The Treasury proposes a rule to monitor crypto going into self-sustaining wallets

The Treasury has released its long-awaited proposal to restrict money services businesses, including US-registered crypto exchanges, from dealing with self-sufficient wallets.

In an announcement Friday night, the Treasury’s Financial Crimes Enforcement Network, or FinCEN, announced proposed rules that require registered crypto exchanges to verify “the identity of their customers, if a counterparty uses an unencumbered or covered wallet otherwise and the transaction exceeds $ 3,000. ”

The rule is currently only an offer. The Treasury has given stakeholders 15 days to respond with comments.

Rumors of the proposed rules have been circulating over the past month.
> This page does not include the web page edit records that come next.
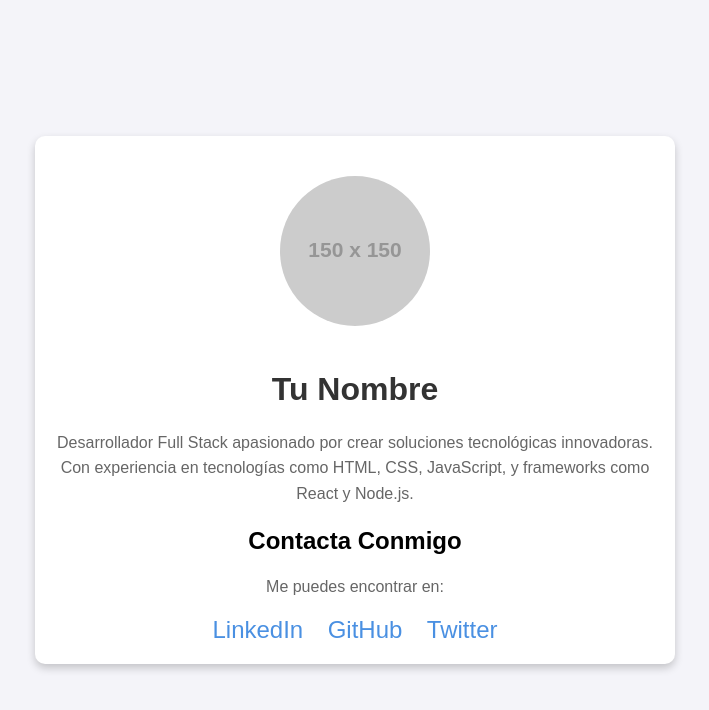
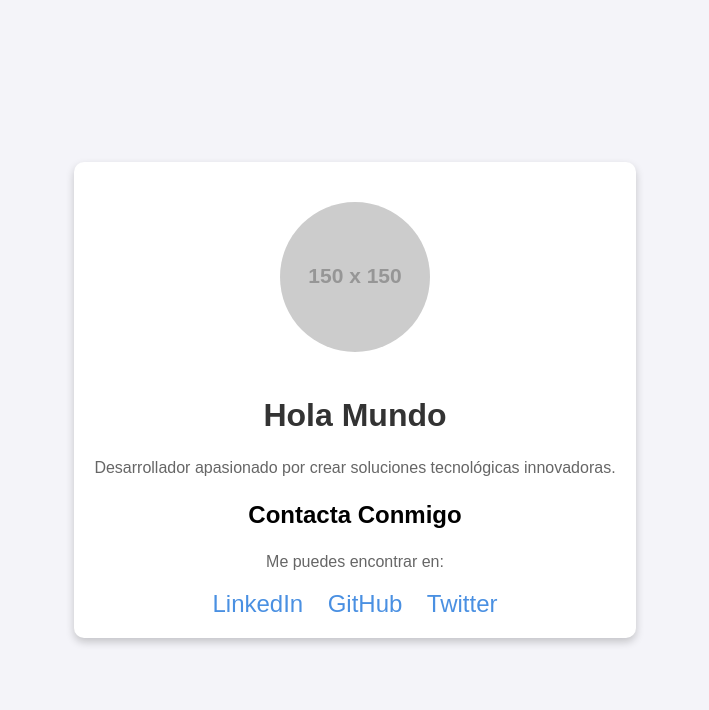
Before and after one commit to HeidiVM/Hola-Mundo, a plain HTML site: page index.html in a window 1280 px wide. Shown: the whole page, without its empty margins (285-994 px from the left). Drawn offline with Linux system fonts and the light colour scheme; placeholder pictures from the web are drawn by us.

Commit message:
Update index.html

```diff
--- a/index.html
+++ b/index.html
@@ -48,8 +48,8 @@
 <body>
     <div class="container">
         <img src="https://via.placeholder.com/150" alt="Foto de Perfil" class="profile-pic">
-        <h1>Tu Nombre</h1>
-        <p>Desarrollador Full Stack apasionado por crear soluciones tecnológicas innovadoras. Con experiencia en tecnologías como HTML, CSS, JavaScript, y frameworks como React y Node.js.</p>
+        <h1>Hola Mundo</h1>
+        <p>Desarrollador  apasionado por crear soluciones tecnológicas innovadoras.</p>
 
         <h2>Contacta Conmigo</h2>
         <p>Me puedes encontrar en:</p>
```
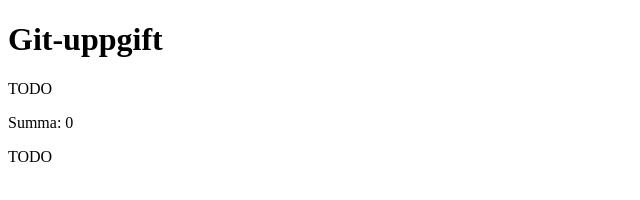
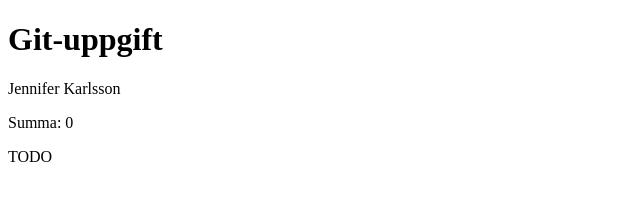
Before and after one commit to Jensoka/git-uppgift-exam, a plain HTML site: page index.html in a window 1280 px wide. Shown: the full height of the page, 0-640 px from the left. Drawn offline with Linux system fonts and the light colour scheme.

Commit message:
feat: adjust return result for hamtaNamn

```diff
--- a/index.html
+++ b/index.html
@@ -10,9 +10,9 @@
   <p id="summa"></p>
   <p id="status"></p>
   <script>
-    // TODO 1: Returnera ditt eget namn (just nu returneras "TODO").
+
     function hamtaNamn() {
-      return "TODO";
+      return "Jennifer Karlsson";
     }
 
     // TODO 2: Returnera summan av a och b (just nu returneras alltid 0).
```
With Treasury Secretary Steven Mnuchin on his way out the door as a new administration comes in, they have been considered a separatist blow in crypto. Of the announcement, he said:

“This rule addresses significant national security concerns in the CVC market, and aims to close the gaps that malignant actors seek to exploit in the record keeping and reporting regime.”

Several leading law-makers have already come out against the proposed rule, which many see as an attack on the nature of peer-to-peer transactions. However, in the absence of a formal law, the Treasury has considerable power to make rules in this area.

That said, the current proposal is not as radical as some feared. It would, instead, apply the existing transaction reporting requirements – the $ 3,000 Travel Rule threshold – to registered entities that interact with self-sustaining wallets. Among registered entities, that threshold would be $ 10,000 instead.